St. Albert on the Subject of Metaphysics and Demonstrating the Existence of God
Noone, Timothy B.
Medieval Philosophy and Theology, vol. 2 (1992)
In his comprehensive study of Thomas Aquinas’s Sen* tentia super Metaphysicam, James Doig introduces Albert the Great as one of the commentators whose interpretation of Aristotle’s Metaphysics Thomas intended to challenge. In particular, Doig alleges that Albert’s understanding of the formal object (or, in other terminology, the subject) of metaphysics is heavily indebted to the writings of Averroes, although the modern scholar acknowledges that Albert does not follow the Averroistic interpretation in all respects.

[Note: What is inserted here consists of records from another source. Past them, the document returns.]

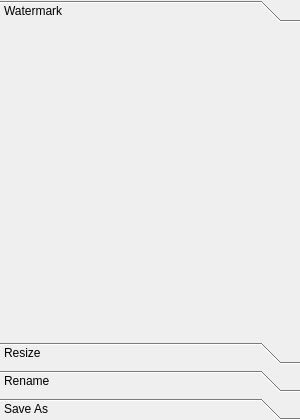
n00bcybot/easywatermark, file ToolBox/UI/toolbox_ui.ui: the form before one commit.
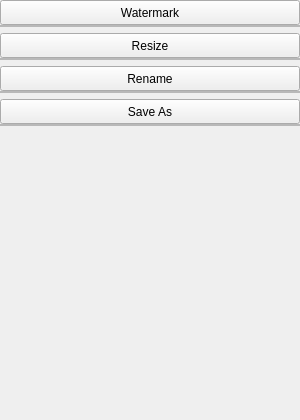
The form after the commit.

Patch:
```diff
--- a/ToolBox/UI/toolbox_ui.ui
+++ b/ToolBox/UI/toolbox_ui.ui
@@ -10,18 +10,24 @@
     <height>420</height>
    </rect>
   </property>
+  <property name="sizePolicy">
+   <sizepolicy hsizetype="Preferred" vsizetype="Preferred">
+    <horstretch>0</horstretch>
+    <verstretch>0</verstretch>
+   </sizepolicy>
+  </property>
   <property name="minimumSize">
    <size>
-    <width>300</width>
-    <height>200</height>
+    <width>0</width>
+    <height>0</height>
    </size>
   </property>
   <property name="windowTitle">
    <string>Form</string>
   </property>
-  <layout class="QGridLayout" name="gridLayout">
+  <layout class="QGridLayout" name="gridLayout_9">
    <property name="sizeConstraint">
-    <enum>QLayout::SizeConstraint::SetMinimumSize</enum>
+    <enum>QLayout::SizeConstraint::SetDefaultConstraint</enum>
    </property>
    <property name="leftMargin">
     <number>0</number>
@@ -35,195 +41,314 @@
    <property name="bottomMargin">
     <number>0</number>
    </property>
-   <property name="spacing">
-    <number>0</number>
-   </property>
+   <item row="4" column="0">
+    <spacer name="verticalSpacer">
+     <property name="orientation">
+      <enum>Qt::Orientation::Vertical</enum>
+     </property>
+     <property name="sizeHint" stdset="0">
+      <size>
+       <width>20</width>
+       <height>85</height>
+      </size>
+     </property>
+    </spacer>
+   </item>
    <item row="0" column="0">
-    <widget class="QToolBox" name="toolBox">
-     <property name="minimumSize">
-      <size>
-       <width>300</width>
-       <height>400</height>
-      </size>
+    <layout class="QGridLayout" name="layout_watermark">
+     <property name="sizeConstraint">
+      <enum>QLayout::SizeConstraint::SetDefaultConstraint</enum>
      </property>
-     <property name="maximumSize">
-      <size>
-       <width>300</width>
-       <height>16777215</height>
-      </size>
+     <property name="spacing">
+      <number>0</number>
      </property>
-     <property name="currentIndex">
+     <item row="0" column="0">
+      <widget class="QPushButton" name="bt_watermark">
+       <property name="minimumSize">
+        <size>
+         <width>0</width>
+         <height>25</height>
+        </size>
+       </property>
+       <property name="text">
+        <string>Watermark</string>
+       </property>
+       <property name="checkable">
+        <bool>true</bool>
+       </property>
+       <property name="checked">
+        <bool>false</bool>
+       </property>
+       <property name="autoDefault">
+        <bool>false</bool>
+       </property>
+       <property name="default">
+        <bool>false</bool>
+       </property>
+       <property name="flat">
+        <bool>false</bool>
+       </property>
+      </widget>
+     </item>
+     <item row="1" column="0">
+      <widget class="QFrame" name="page_1">
+       <property name="minimumSize">
+        <size>
+         <width>0</width>
+         <height>0</height>
+        </size>
+       </property>
+       <property name="frameShape">
+        <enum>QFrame::Shape::StyledPanel</enum>
+       </property>
+       <property name="frameShadow">
+        <enum>QFrame::Shadow::Raised</enum>
+       </property>
+       <layout class="QGridLayout" name="gridLayout">
+        <property name="sizeConstraint">
+         <enum>QLayout::SizeConstraint::SetDefaultConstraint</enum>
+        </property>
+        <property name="leftMargin">
+         <number>0</number>
+        </property>
+        <property name="topMargin">
+         <number>0</number>
+        </property>
+        <property name="rightMargin">
+         <number>0</number>
+        </property>
+        <property name="bottomMargin">
+         <number>0</number>
+        </property>
+        <property name="spacing">
+         <number>5</number>
+        </property>
+       </layout>
+      </widget>
+     </item>
+    </layout>
+   </item>
+   <item row="2" column="0">
+    <layout class="QGridLayout" name="layout_rename">
+     <property name="sizeConstraint">
+      <enum>QLayout::SizeConstraint::SetDefaultConstraint</enum>
+     </property>
+     <property name="spacing">
       <number>0</number>
      </property>
-     <widget class="QWidget" name="page_1">
-      <property name="geometry">
-       <rect>
-        <x>0</x>
-        <y>0</y>
-        <width>300</width>
-        <height>300</height>
-       </rect>
-      </property>
-      <property name="minimumSize">
-       <size>
-        <width>300</width>
-        <height>200</height>
-       </size>
-      </property>
-      <property name="maximumSize">
-       <size>
-        <width>300</width>
-        <height>400</height>
-       </size>
-      </property>
-      <attribute name="label">
-       <string>Watermark</string>
-      </attribute>
-      <layout class="QGridLayout" name="layout_watermark">
-       <property name="sizeConstraint">
-        <enum>QLayout::SizeConstraint::SetMinimumSize</enum>
+     <item row="0" column="0">
+      <widget class="QPushButton" name="bt_rename">
+       <property name="minimumSize">
+        <size>
+         <width>0</width>
+         <height>25</height>
+        </size>
        </property>
-       <property name="leftMargin">
-        <number>0</number>
+       <property name="text">
+        <string>Rename</string>
        </property>
-       <property name="topMargin">
-        <number>0</number>
+       <property name="checkable">
+        <bool>true</bool>
        </property>
-       <property name="rightMargin">
-        <number>0</number>
+       <property name="checked">
+        <bool>false</bool>
        </property>
-       <property name="bottomMargin">
-        <number>0</number>
+       <property name="autoDefault">
+        <bool>false</bool>
        </property>
-      </layout>
-     </widget>
-     <widget class="QWidget" name="page_2">
-      <property name="geometry">
-       <rect>
-        <x>0</x>
-        <y>0</y>
-        <width>300</width>
-        <height>300</height>
-       </rect>
-      </property>
-      <property name="minimumSize">
-       <size>
-        <width>300</width>
-        <height>300</height>
-       </size>
-      </property>
-      <property name="maximumSize">
-       <size>
-        <width>300</width>
-        <height>400</height>
-       </size>
-      </property>
-      <attribute name="label">
-       <string>Resize</string>
-      </attribute>
-      <layout class="QGridLayout" name="layout_resize">
-       <property name="sizeConstraint">
-        <enum>QLayout::SizeConstraint::SetMinimumSize</enum>
+       <property name="default">
+        <bool>false</bool>
        </property>
-       <property name="leftMargin">
-        <number>0</number>
+       <property name="flat">
+        <bool>false</bool>
        </property>
-       <property name="topMargin">
-        <number>0</number>
+      </widget>
+     </item>
+     <item row="1" column="0">
+      <widget class="QFrame" name="page_3">
+       <property name="minimumSize">
+        <size>
+         <width>0</width>
+         <height>0</height>
+        </size>
        </property>
-       <property name="rightMargin">
-        <number>0</number>
+       <property name="frameShape">
+        <enum>QFrame::Shape::StyledPanel</enum>
        </property>
-       <property name="bottomMargin">
-        <number>0</number>
+       <property name="frameShadow">
+        <enum>QFrame::Shadow::Raised</enum>
        </property>
-      </layout>
-     </widget>
-     <widget class="QWidget" name="page_3">
-      <property name="geometry">
-       <rect>
-        <x>0</x>
-        <y>0</y>
-        <width>300</width>
-        <height>300</height>
-       </rect>
-      </property>
-      <property name="minimumSize">
-       <size>
-        <width>300</width>
-        <height>100</height>
-       </size>
-      </property>
-      <property name="maximumSize">
-       <size>
-        <width>300</width>
-        <height>400</height>
-       </size>
-      </property>
-      <attribute name="label">
-       <string>Rename</string>
-      </attribute>
-      <layout class="QGridLayout" name="layout_rename">
-       <property name="sizeConstraint">
-        <enum>QLayout::SizeConstraint::SetMinimumSize</enum>
+       <layout class="QGridLayout" name="gridLayout_6">
+        <property name="sizeConstraint">
+         <enum>QLayout::SizeConstraint::SetDefaultConstraint</enum>
+        </property>
+        <property name="leftMargin">
+         <number>0</number>
+        </property>
+        <property name="topMargin">
+         <number>0</number>
+        </property>
+        <property name="rightMargin">
+         <number>0</number>
+        </property>
+        <property name="bottomMargin">
+         <number>0</number>
+        </property>
+        <property name="spacing">
+         <number>5</number>
+        </property>
+       </layout>
+      </widget>
+     </item>
+    </layout>
+   </item>
+   <item row="3" column="0">
+    <layout class="QGridLayout" name="layout_save">
+     <property name="sizeConstraint">
+      <enum>QLayout::SizeConstraint::SetDefaultConstraint</enum>
+     </property>
+     <property name="spacing">
+      <number>0</number>
+     </property>
+     <item row="0" column="0">
+      <widget class="QPushButton" name="bt_save">
+       <property name="minimumSize">
+        <size>
+         <width>0</width>
+         <height>25</height>
+        </size>
        </property>
-       <property name="leftMargin">
-        <number>0</number>
+       <property name="text">
+        <string>Save As</string>
        </property>
-       <property name="topMargin">
-        <number>0</number>
+       <property name="checkable">
+        <bool>true</bool>
        </property>
-       <property name="rightMargin">
-        <number>0</number>
+       <property name="checked">
+        <bool>false</bool>
        </property>
-       <property name="bottomMargin">
-        <number>0</number>
+       <property name="autoDefault">
+        <bool>false</bool>
        </property>
-      </layout>
-     </widget>
-     <widget class="QWidget" name="page_4">
-      <property name="geometry">
-       <rect>
-        <x>0</x>
-        <y>0</y>
-        <width>300</width>
-        <height>300</height>
-       </rect>
-      </property>
-      <property name="minimumSize">
-       <size>
-        <width>300</width>
-        <height>100</height>
-       </size>
-      </property>
-      <property name="maximumSize">
-       <size>
-        <width>300</width>
-        <height>400</height>
-       </size>
-      </property>
-      <attribute name="label">
-       <string>Save As</string>
-      </attribute>
-      <layout class="QGridLayout" name="layout_saveas">
-       <property name="sizeConstraint">
-        <enum>QLayout::SizeConstraint::SetMinimumSize</enum>
+       <property name="default">
+        <bool>false</bool>
        </property>
-       <property name="leftMargin">
-        <number>0</number>
+       <property name="flat">
+        <bool>false</bool>
        </property>
-       <property name="topMargin">
-        <number>0</number>
+      </widget>
+     </item>
+     <item row="1" column="0">
+      <widget class="QFrame" name="page_4">
+       <property name="minimumSize">
+        <size>
+         <width>0</width>
+         <height>0</height>
+        </size>
        </property>
-       <property name="rightMargin">
-        <number>0</number>
+       <property name="frameShape">
+        <enum>QFrame::Shape::StyledPanel</enum>
        </property>
-       <property name="bottomMargin">
-        <number>0</number>
+       <property name="frameShadow">
+        <enum>QFrame::Shadow::Raised</enum>
        </property>
-      </layout>
-     </widget>
-    </widget>
+       <layout class="QGridLayout" name="gridLayout_8">
+        <property name="sizeConstraint">
+         <enum>QLayout::SizeConstraint::SetDefaultConstraint</enum>
+        </property>
+        <property name="leftMargin">
+         <number>0</number>
+        </property>
+        <property name="topMargin">
+         <number>0</number>
+        </property>
+        <property name="rightMargin">
+         <number>0</number>
+        </property>
+        <property name="bottomMargin">
+         <number>0</number>
+        </property>
+        <property name="spacing">
+         <number>5</number>
+        </property>
+       </layout>
+      </widget>
+     </item>
+    </layout>
+   </item>
+   <item row="1" column="0">
+    <layout class="QGridLayout" name="layout_resize">
+     <property name="sizeConstraint">
+      <enum>QLayout::SizeConstraint::SetMinimumSize</enum>
+     </property>
+     <property name="spacing">
+      <number>0</number>
+     </property>
+     <item row="0" column="0">
+      <widget class="QPushButton" name="bt_resize">
+       <property name="minimumSize">
+        <size>
+         <width>0</width>
+         <height>25</height>
+        </size>
+       </property>
+       <property name="text">
+        <string>Resize</string>
+       </property>
+       <property name="checkable">
+        <bool>true</bool>
+       </property>
+       <property name="checked">
+        <bool>false</bool>
+       </property>
+       <property name="autoDefault">
+        <bool>false</bool>
+       </property>
+       <property name="default">
+        <bool>false</bool>
+       </property>
+       <property name="flat">
+        <bool>false</bool>
+       </property>
+      </widget>
+     </item>
+     <item row="1" column="0">
+      <widget class="QFrame" name="page_2">
+       <property name="minimumSize">
+        <size>
+         <width>300</width>
+         <height>0</height>
+        </size>
+       </property>
+       <property name="frameShape">
+        <enum>QFrame::Shape::StyledPanel</enum>
+       </property>
+       <property name="frameShadow">
+        <enum>QFrame::Shadow::Raised</enum>
+       </property>
+       <layout class="QGridLayout" name="gridLayout_4">
+        <property name="sizeConstraint">
+         <enum>QLayout::SizeConstraint::SetMinimumSize</enum>
+        </property>
+        <property name="leftMargin">
+         <number>0</number>
+        </property>
+        <property name="topMargin">
+         <number>0</number>
+        </property>
+        <property name="rightMargin">
+         <number>0</number>
+        </property>
+        <property name="bottomMargin">
+         <number>0</number>
+        </property>
+        <property name="spacing">
+         <number>5</number>
+        </property>
+       </layout>
+      </widget>
+     </item>
+    </layout>
    </item>
   </layout>
  </widget>
```
Left out of the diff: 69 changed lines with no effect on the pictures.
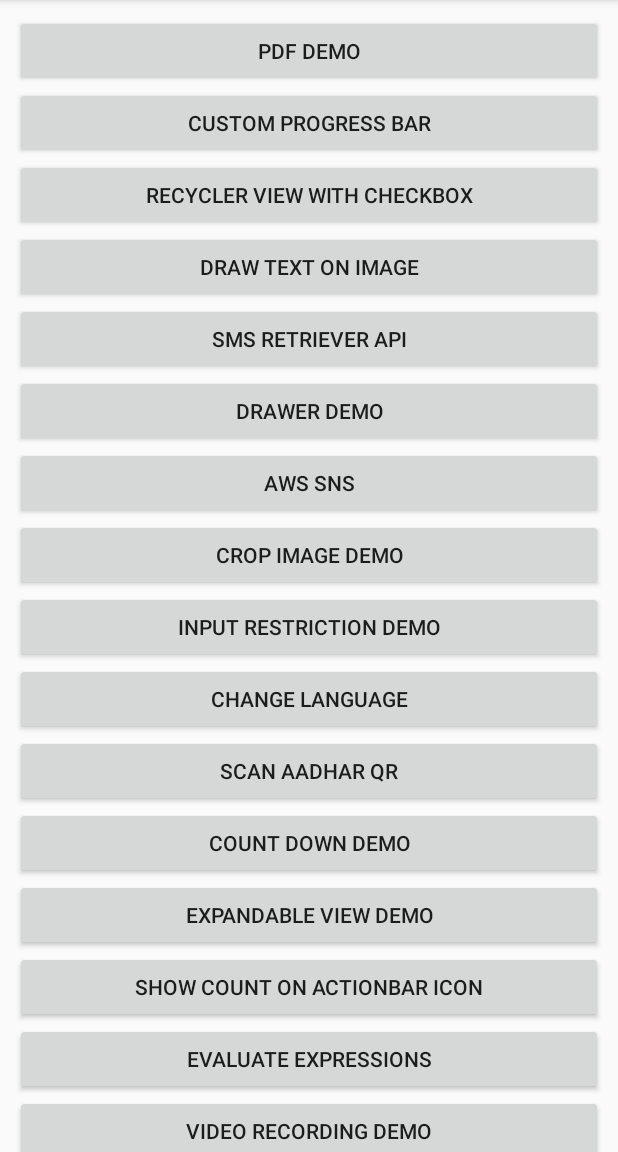
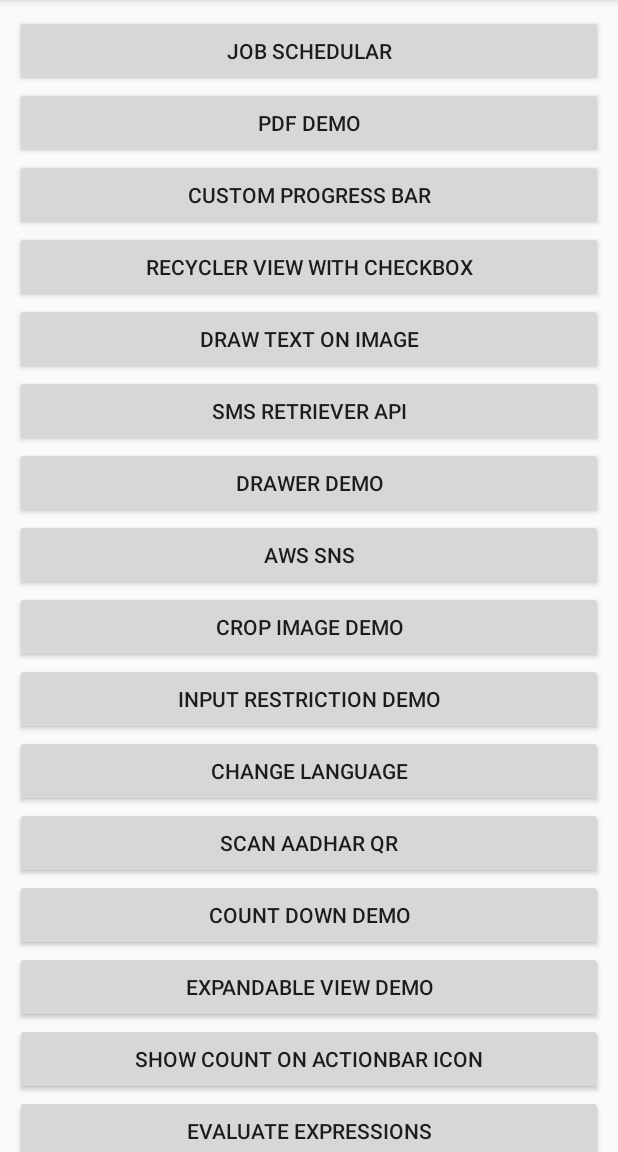
Before and after one commit to surajpunemaha/MyDemos, an Android app: the screen it shows after launch (HomeActivity), on a phone screen of 412 x 824 dp, the part 84-1236 px from its top. Run offline under Robolectric (Android 15) with nearby library versions, the phone set to English and light mode, and no system bars.

Commit message:
added job schedular for checking internet connectivity

```diff
--- a/app/src/main/java/abhinav/com/addresslatlong/HomeActivity.java
+++ b/app/src/main/java/abhinav/com/addresslatlong/HomeActivity.java
@@ -15,7 +15,7 @@ public class HomeActivity extends AppCompatActivity implements View.OnClickListe
     Button btn_expandalble_view, btn_count_down, btn_scan_aadhar, btn_language_demo;
     Button btn_input_restrict, btn_crop_image, btn_aws_sns;
     Button btn_drawer_demo, btn_sms_retriver, btn_drawText, btn_recv_demo, btn_custom_progress;
-    Button btn_pdf_demo;
+    Button btn_pdf_demo, btn_job_schedular;
 
     @Override
     protected void onCreate(Bundle savedInstanceState)
@@ -27,6 +27,9 @@ public class HomeActivity extends AppCompatActivity implements View.OnClickListe
 
     public void initViews()
     {
+        btn_job_schedular= (Button) findViewById(R.id.btn_job_schedular);
+        btn_job_schedular.setOnClickListener(this);
+
         btn_pdf_demo= (Button) findViewById(R.id.btn_pdf_demo);
         btn_pdf_demo.setOnClickListener(this);
 
@@ -106,6 +109,11 @@ public class HomeActivity extends AppCompatActivity implements View.OnClickListe
     @Override
     public void onClick(View view)
     {
+        if(view.getId()==R.id.btn_job_schedular)
+        {
+            startActivity(new Intent(HomeActivity.this, JobSchedularActivity.class));
+        }
+
         if(view.getId()==R.id.btn_pdf_demo)
         {
             startActivity(new Intent(HomeActivity.this, PDFGenerationActivity.class));
--- a/app/src/main/res/layout/activity_home.xml
+++ b/app/src/main/res/layout/activity_home.xml
@@ -16,6 +16,12 @@
             android:layout_height="wrap_content"
             android:orientation="vertical"
             android:padding="10dp">
+
+            <Button
+                android:id="@+id/btn_job_schedular"
+                android:layout_width="match_parent"
+                android:layout_height="wrap_content"
+                android:text="Job Schedular"/>
 
             <Button
                 android:id="@+id/btn_pdf_demo"
```
Also changed, not shown: app/src/main/AndroidManifest.xml (+8 -1 lines), app/src/main/java/abhinav/com/addresslatlong/JobCheckInternet.java (added, +37 -0 lines), app/src/main/java/abhinav/com/addresslatlong/JobSchedularActivity.java (added, +29 -0 lines), app/src/main/res/layout/activity_job_schedular.xml (added, +9 -0 lines), 2 other files.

Furthermore, Doig contends that Albert’s own Metaphysics following Averroes’s schema of metaphysical knowledge, contains no proof of the existence of God as the cause of being but simply relies on the proof of God as the cause of motion, as was developed in Aristotle’s Physics.